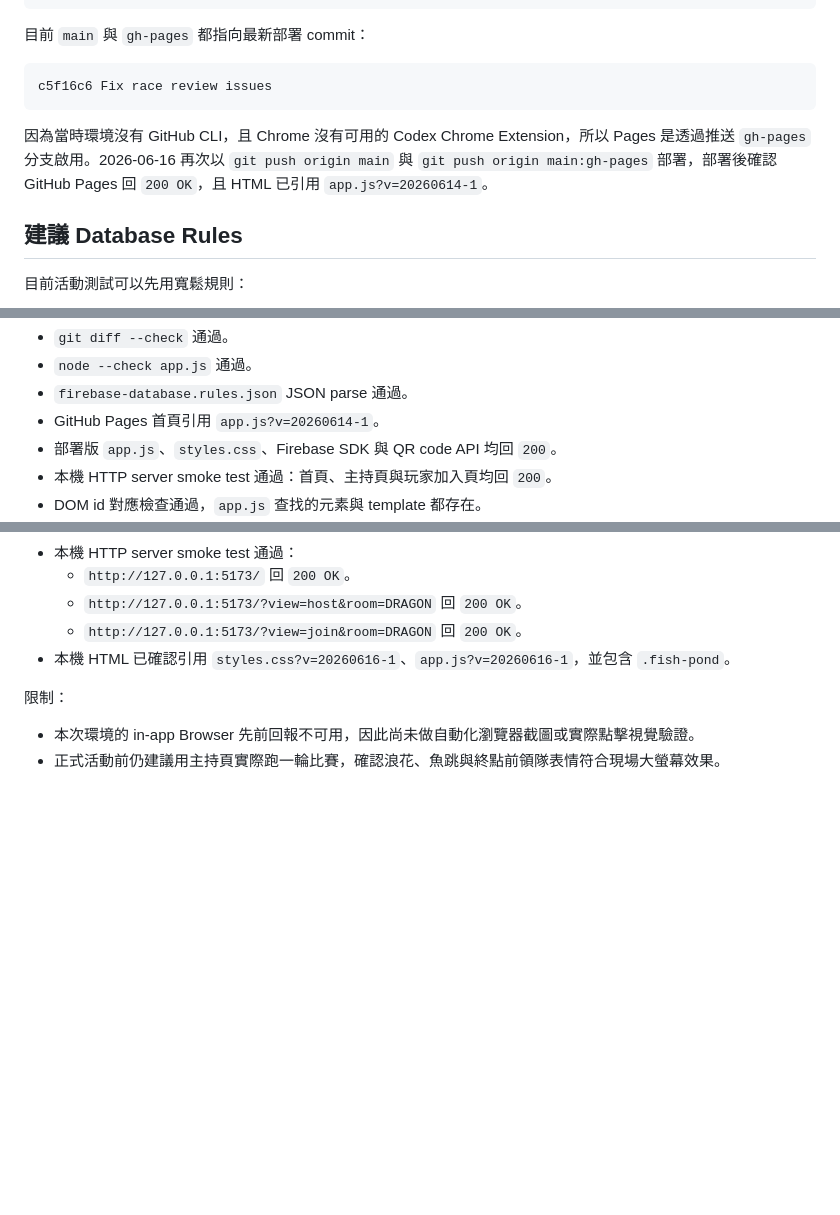
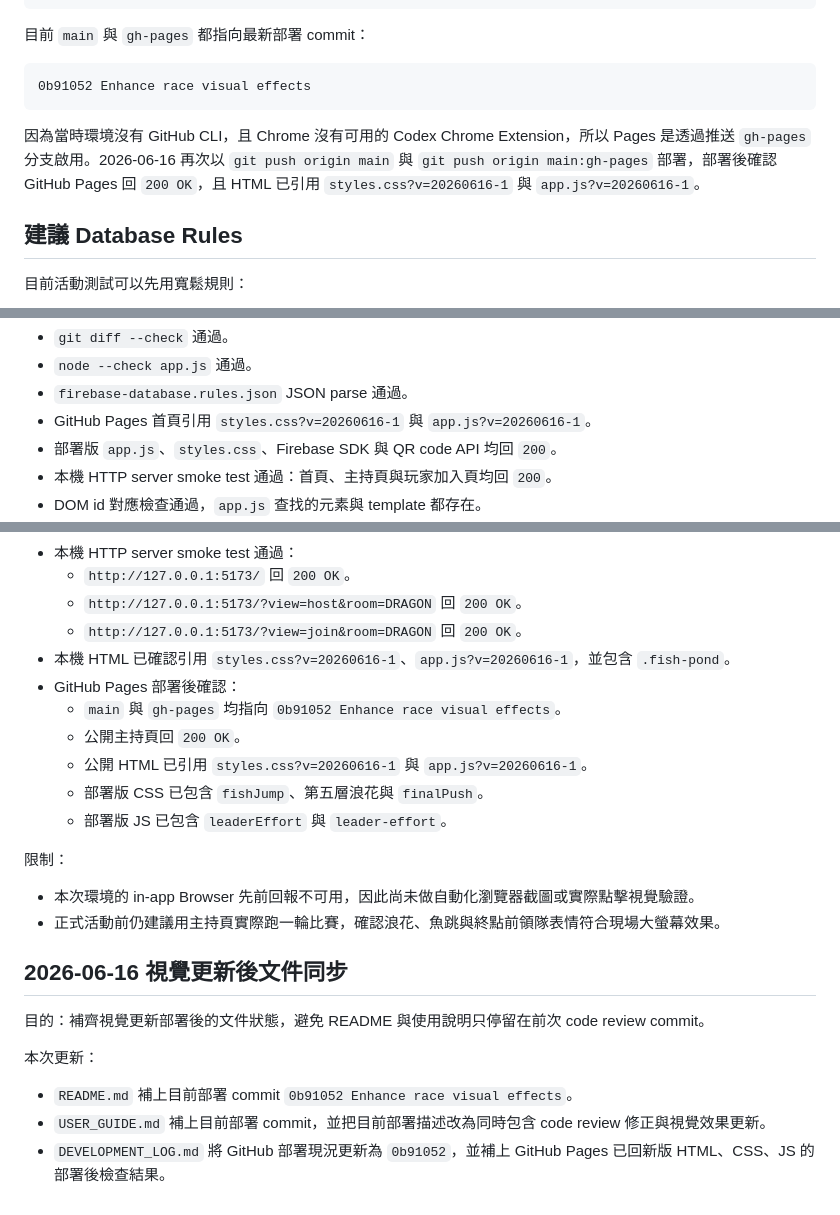
Before and after one commit to jesuswaytaipeisrv/dragon-boat-race, a Markdown page: DEVELOPMENT_LOG.md, 3 parts joined by grey strips. Drawn GitHub-style; blank space fills up the shorter version.

````diff
--- a/DEVELOPMENT_LOG.md
+++ b/DEVELOPMENT_LOG.md
@@ -165,10 +165,10 @@ https://jesuswaytaipeisrv.github.io/dragon-boat-race/?view=join&room=DRAGON
 目前 `main` 與 `gh-pages` 都指向最新部署 commit：
 
 ```text
-c5f16c6 Fix race review issues
+0b91052 Enhance race visual effects
 ```
 
-因為當時環境沒有 GitHub CLI，且 Chrome 沒有可用的 Codex Chrome Extension，所以 Pages 是透過推送 `gh-pages` 分支啟用。2026-06-16 再次以 `git push origin main` 與 `git push origin main:gh-pages` 部署，部署後確認 GitHub Pages 回 `200 OK`，且 HTML 已引用 `app.js?v=20260614-1`。
+因為當時環境沒有 GitHub CLI，且 Chrome 沒有可用的 Codex Chrome Extension，所以 Pages 是透過推送 `gh-pages` 分支啟用。2026-06-16 再次以 `git push origin main` 與 `git push origin main:gh-pages` 部署，部署後確認 GitHub Pages 回 `200 OK`，且 HTML 已引用 `styles.css?v=20260616-1` 與 `app.js?v=20260616-1`。
 
 ## 建議 Database Rules
 
@@ -222,7 +222,7 @@ http://192.168.1.109:5173/?view=join&room=MXOU
 - `git diff --check` 通過。
 - `node --check app.js` 通過。
 - `firebase-database.rules.json` JSON parse 通過。
-- GitHub Pages 首頁引用 `app.js?v=20260614-1`。
+- GitHub Pages 首頁引用 `styles.css?v=20260616-1` 與 `app.js?v=20260616-1`。
 - 部署版 `app.js`、`styles.css`、Firebase SDK 與 QR code API 均回 `200`。
 - 本機 HTTP server smoke test 通過：首頁、主持頁與玩家加入頁均回 `200`。
 - DOM id 對應檢查通過，`app.js` 查找的元素與 template 都存在。
@@ -397,8 +397,24 @@ http://127.0.0.1:5173/?view=host&room=LIVEO9&wake=1
   - `http://127.0.0.1:5173/?view=host&room=DRAGON` 回 `200 OK`。
   - `http://127.0.0.1:5173/?view=join&room=DRAGON` 回 `200 OK`。
 - 本機 HTML 已確認引用 `styles.css?v=20260616-1`、`app.js?v=20260616-1`，並包含 `.fish-pond`。
+- GitHub Pages 部署後確認：
+  - `main` 與 `gh-pages` 均指向 `0b91052 Enhance race visual effects`。
+  - 公開主持頁回 `200 OK`。
+  - 公開 HTML 已引用 `styles.css?v=20260616-1` 與 `app.js?v=20260616-1`。
+  - 部署版 CSS 已包含 `fishJump`、第五層浪花與 `finalPush`。
+  - 部署版 JS 已包含 `leaderEffort` 與 `leader-effort`。
 
 限制：
 
 - 本次環境的 in-app Browser 先前回報不可用，因此尚未做自動化瀏覽器截圖或實際點擊視覺驗證。
 - 正式活動前仍建議用主持頁實際跑一輪比賽，確認浪花、魚跳與終點前領隊表情符合現場大螢幕效果。
+
+## 2026-06-16 視覺更新後文件同步
+
+目的：補齊視覺更新部署後的文件狀態，避免 README 與使用說明只停留在前次 code review commit。
+
+本次更新：
+
+- `README.md` 補上目前部署 commit `0b91052 Enhance race visual effects`。
+- `USER_GUIDE.md` 補上目前部署 commit，並把目前部署描述改為同時包含 code review 修正與視覺效果更新。
+- `DEVELOPMENT_LOG.md` 將 GitHub 部署現況更新為 `0b91052`，並補上 GitHub Pages 已回新版 HTML、CSS、JS 的部署後檢查結果。
````
Also changed, not shown: other parts of DEVELOPMENT_LOG.md (+3 -3 lines), README.md (+7 -1 lines), USER_GUIDE.md (+9 -3 lines).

============================================================

▶ **The problem**
Your answer should be one number: how many lines of the records hold "補上目前部署".

▶ **Your response**
2